BACKGROUND - Peripheral arterial disease (PAD) is common but commonly unrecognized. Improved recognition of PAD is needed. We used high-throughput proteomic profiling to find PAD-associated biomarkers. METHODS AND RESULTS - Plasma was collected from PAD patients (ankle brachial index of <0.90; n=45) and subjects with risk factors but without PAD (n=43). Plasma was analyzed with surface-enhanced laser desorption/ionization time-of-flight mass spectrometry to quantify 1619 protein peaks. The peak intensity of a 12-kDa protein was higher in PAD patients. Western blot analyses and immunoaffinity studies confirmed that this protein was β2-microglobulin (B2M). In a validation study, B2M was measured by ELISA in plasma in age- and gender-matched PAD (n=20) and non-PAD (n=20) subjects. Finally, we studied a larger cohort of subjects (n=237) referred for coronary angiography but without known PAD. Plasma B2M levels were higher in PAD patients than in non-PAD patients with coronary artery disease. Plasma B2M correlated with ankle brachial index and functional capacity. Independent predictors of PAD were diabetes mellitus, age, and the combination of B2M and C-reactive protein level. CONCLUSIONS - In PAD patients, circulating B2M is elevated and correlates with the severity of disease independent of other risk factors. These findings might provide a needed biomarker for PAD and new insight into its pathophysiology. Further studies in other populations are needed to confirm the utility of measuring B2M in cardiovascular disease risk assessment.
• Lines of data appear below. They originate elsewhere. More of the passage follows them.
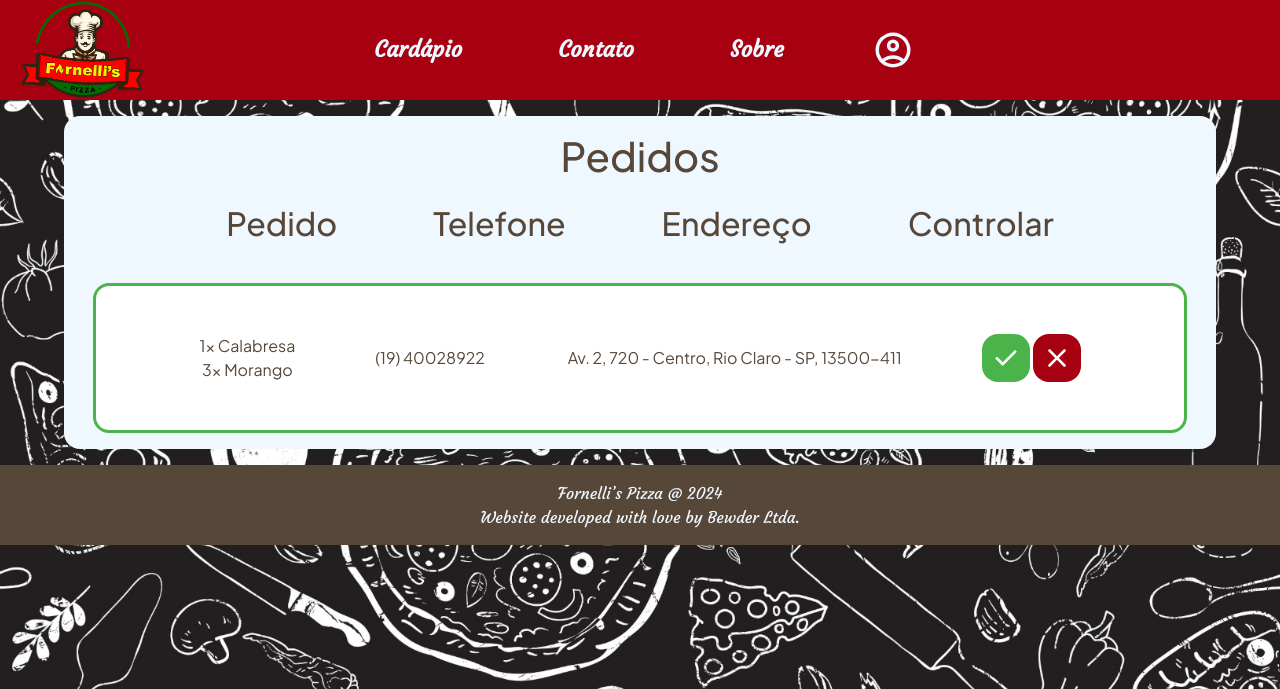
After one commit to jol-tm/fornellis-pizza, a PHP site: page /controlarPedidos.php in a window 1280 px wide. The commit adds this page. Shown: the top 689 px of the page. Run offline with PHP 8.4, Linux system fonts and the light colour scheme.

Commit message:
atualizao sql

```diff
--- /dev/null
+++ b/controlarPedidos.php
@@ -0,0 +1,23 @@
+<?php include "assets/header.php"; ?>
+
+<div id="checkoutpadding" class="box">
+    <h1>Pedidos</h1>
+    <div class="topo">
+        <h2>Pedido</h2>
+        <h2>Telefone</h2>
+        <h2>Endereço</h2>
+        <h2>Controlar</h2>
+    </div>
+    <div id="itens">
+        <div class="item">
+            <div>1x Calabresa <br> 3x Morango</div>
+            <div>(19) 40028922</div>
+            <div> Av. 2, 720 - Centro, Rio Claro - SP, 13500-411</div>
+            <div>
+                <button style="background-color: #4ab34a;"><img height="32"src='imgs/icones/accept.svg'></button>
+                <button style="background-color: #a70011;"><img height="32"src='imgs/icones/close-nav.svg'></button>
+            </div>
+        </div>
+    </div>
+</div>
+<?php include "assets/footer.php"; ?>
--- a/fornellis.sql
+++ b/fornellis.sql
@@ -27,7 +27,8 @@ create table administrador(
 create table pedidos(
     id int auto_increment primary key,
     idCliente int,
-    descricaoPedido varchar(255),
+    produtos varchar(255),
+    quant int,
     dataPedido date,
     precoTotal decimal(3,2)
 );
--- a/purchaseHistory.php
+++ b/purchaseHistory.php
@@ -1,6 +1,6 @@
 <?php include "assets/header.php"; ?>
 <div class="box">
-    <table class="table">
+    <table class="table rounded table-bordered border border-3 border-success">
       <thead>
         <tr>
           <th scope="col">Pedido</th>
--- a/styles/index.css
+++ b/styles/index.css
@@ -492,13 +492,6 @@ footer {
     }
 }
 
-.number {
-    color: black;
-    padding: .5rem 1rem;
-    background-color: var(--c2);
-    border-radius: 1rem;
-}
-
 .units {
     display: flex;
     flex-direction: row;
```
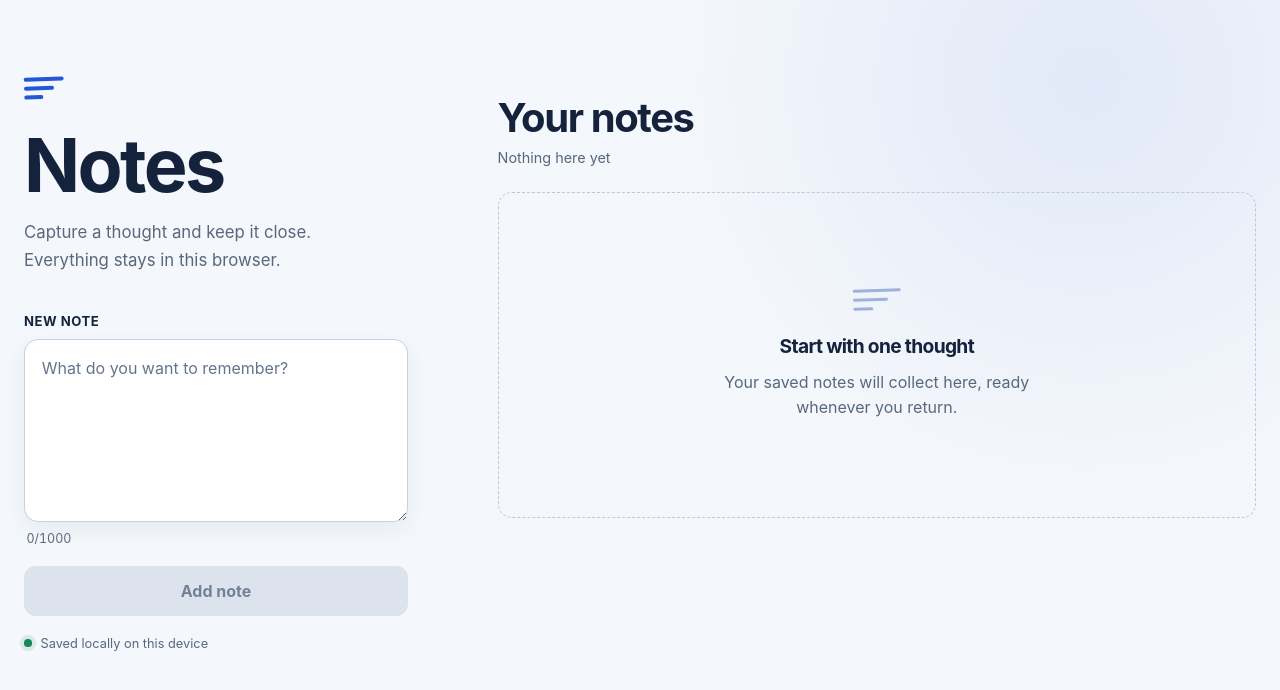
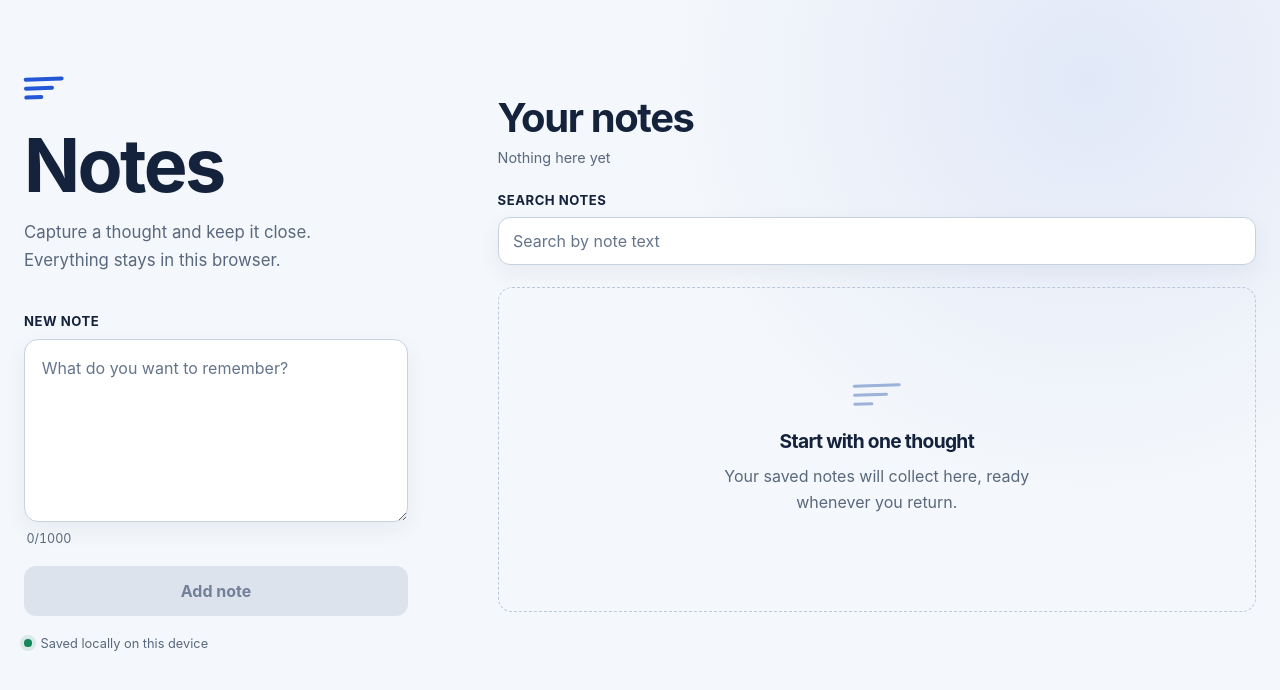
Before and after one commit to Hungnguyen720/notes-app, a website: page index.html in a window 1280 px wide. Drawn offline with Linux system fonts and the light colour scheme.

Commit message:
Add real-time note search

```diff
--- a/index.html
+++ b/index.html
@@ -62,6 +62,16 @@
           </div>
         </header>
 
+        <div class="search-field">
+          <label for="note-search">Search notes</label>
+          <input
+            id="note-search"
+            type="search"
+            placeholder="Search by note text"
+            autocomplete="off"
+          />
+        </div>
+
         <div class="empty-state" id="empty-state">
           <div class="empty-lines" aria-hidden="true">
             <span></span>
@@ -72,6 +82,11 @@
           <p>Your saved notes will collect here, ready whenever you return.</p>
         </div>
 
+        <div class="empty-state no-matches-state" id="no-matches-state" hidden>
+          <h3>No matching notes</h3>
+          <p>Try a different search or clear the search to see every note.</p>
+        </div>
+
         <div class="notes-list" id="notes-list" aria-live="polite"></div>
         <p class="visually-hidden" id="status-message" role="status" aria-live="polite"></p>
       </section>
--- a/script.js
+++ b/script.js
@@ -31,6 +31,12 @@
   const notesList = /** @type {HTMLElement} */ (document.querySelector("#notes-list"));
   const emptyState = /** @type {HTMLElement} */ (document.querySelector("#empty-state"));
   const notesSummary = /** @type {HTMLElement} */ (document.querySelector("#notes-summary"));
+  const searchInput = /** @type {HTMLInputElement} */ (
+    document.querySelector("#note-search")
+  );
+  const noMatchesState = /** @type {HTMLElement} */ (
+    document.querySelector("#no-matches-state")
+  );
   const statusMessage = /** @type {HTMLElement} */ (
     document.querySelector("#status-message")
   );
@@ -235,13 +241,21 @@
       if (firstNote.pinned !== secondNote.pinned) return firstNote.pinned ? -1 : 1;
       return secondNote.createdAt - firstNote.createdAt;
     });
-    notesList.replaceChildren(...orderedNotes.map(renderNote));
+    const query = searchInput.value.trim().toLocaleLowerCase();
+    const displayedNotes = query
+      ? orderedNotes.filter((note) => note.text.toLocaleLowerCase().includes(query))
+      : orderedNotes;
+    notesList.replaceChildren(...displayedNotes.map(renderNote));
 
     const hasNotes = notes.length > 0;
+    const hasMatches = displayedNotes.length > 0;
     emptyState.hidden = hasNotes;
-    notesSummary.textContent = hasNotes
-      ? `${notes.length} ${notes.length === 1 ? "note" : "notes"}, saved locally`
-      : "Nothing here yet";
+    noMatchesState.hidden = !hasNotes || !query || hasMatches;
+    notesSummary.textContent = !hasNotes
+      ? "Nothing here yet"
+      : query
+        ? `${displayedNotes.length} of ${notes.length} ${notes.length === 1 ? "note" : "notes"}`
+        : `${notes.length} ${notes.length === 1 ? "note" : "notes"}, saved locally`;
 
     if (editingNoteId) {
       const editInput = /** @type {HTMLTextAreaElement | undefined} */ (
@@ -377,6 +391,7 @@
   });
 
   input.addEventListener("input", updateComposerState);
+  searchInput.addEventListener("input", () => renderNotes());
 
   notesList.addEventListener("click", (event) => {
     const target = /** @type {Element | null} */ (event.target);
--- a/styles.css
+++ b/styles.css
@@ -38,6 +38,7 @@ body {
 }
 
 button,
+input,
 textarea {
   font: inherit;
 }
@@ -47,6 +48,7 @@ button {
 }
 
 button:focus-visible,
+input:focus-visible,
 textarea:focus-visible {
   outline: 3px solid var(--focus);
   outline-offset: 2px;
@@ -284,6 +286,43 @@ textarea:focus-visible {
   font-size: 0.9rem;
 }
 
+.search-field {
+  margin-bottom: 1.35rem;
+}
+
+.search-field label {
+  display: block;
+  margin-bottom: 0.55rem;
+  font-size: 0.82rem;
+  font-weight: 700;
+  letter-spacing: 0.04em;
+  text-transform: uppercase;
+}
+
+.search-field input {
+  width: 100%;
+  min-height: 3rem;
+  padding: 0.75rem 0.9rem;
+  border: 1px solid #c7d1df;
+  border-radius: 12px;
+  color: var(--ink);
+  background: var(--surface);
+  box-shadow: 0 8px 22px rgba(31, 52, 84, 0.06);
+}
+
+.search-field input::placeholder {
+  color: #64748b;
+}
+
+.search-field input:hover {
+  border-color: #98a9c0;
+}
+
+.search-field input:focus {
+  border-color: var(--accent);
+  box-shadow: 0 8px 24px rgba(36, 87, 214, 0.12);
+}
+
 .notes-list {
   display: grid;
   gap: 1rem;
@@ -402,6 +441,10 @@ textarea:focus-visible {
 
 .empty-state[hidden] {
   display: none;
+}
+
+.no-matches-state {
+  padding-block: clamp(2.5rem, 7vw, 4.5rem);
 }
 
 .empty-lines {
```
Also changed, not shown: test/notes.test.mjs (+97 -0 lines).
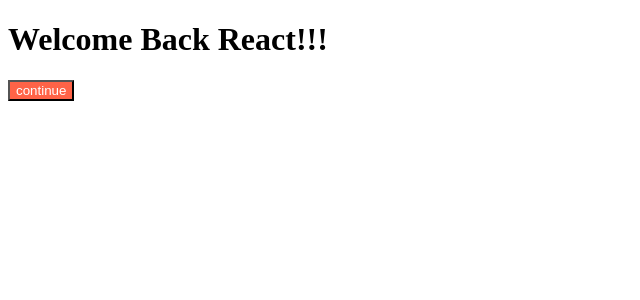
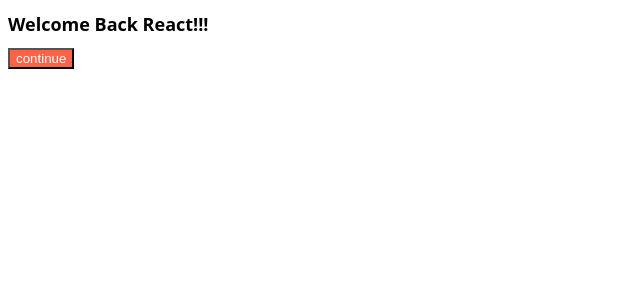
Before and after one commit to rivkode/react-movie, a React (Create React App) app: page / in a window 1280 px wide. Shown: the top 300 px of the page, without its empty margins (0-640 px from the left). Built offline with nearby package versions, Linux system fonts and the light colour scheme.

Commit message:
styles css component

```diff
--- a/src/App.js
+++ b/src/App.js
@@ -1,9 +1,10 @@
 import Button from "./Button";
+import styles from "./App.module.css";
 
 function App() {
   return (
     <div>
-      <h1>Welcome Back React!!! </h1>
+      <h1 className={styles.title}>Welcome Back React!!! </h1>
       <Button text={"continue"}/>
     </div>
   );
--- /dev/null
+++ b/src/App.module.css
@@ -0,0 +1,4 @@
+.title {
+    font-family: system-ui, -apple-system, BlinkMacSystemFont, 'Segoe UI', Roboto, Oxygen, Ubuntu, Cantarell, 'Open Sans', 'Helvetica Neue', sans-serif;
+    font-size: 18px;
+}
```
- Beta 2-microglobulin
- Peripheral vascular disease
ASJC Scopus subject areas
- Cardiology and Cardiovascular Medicine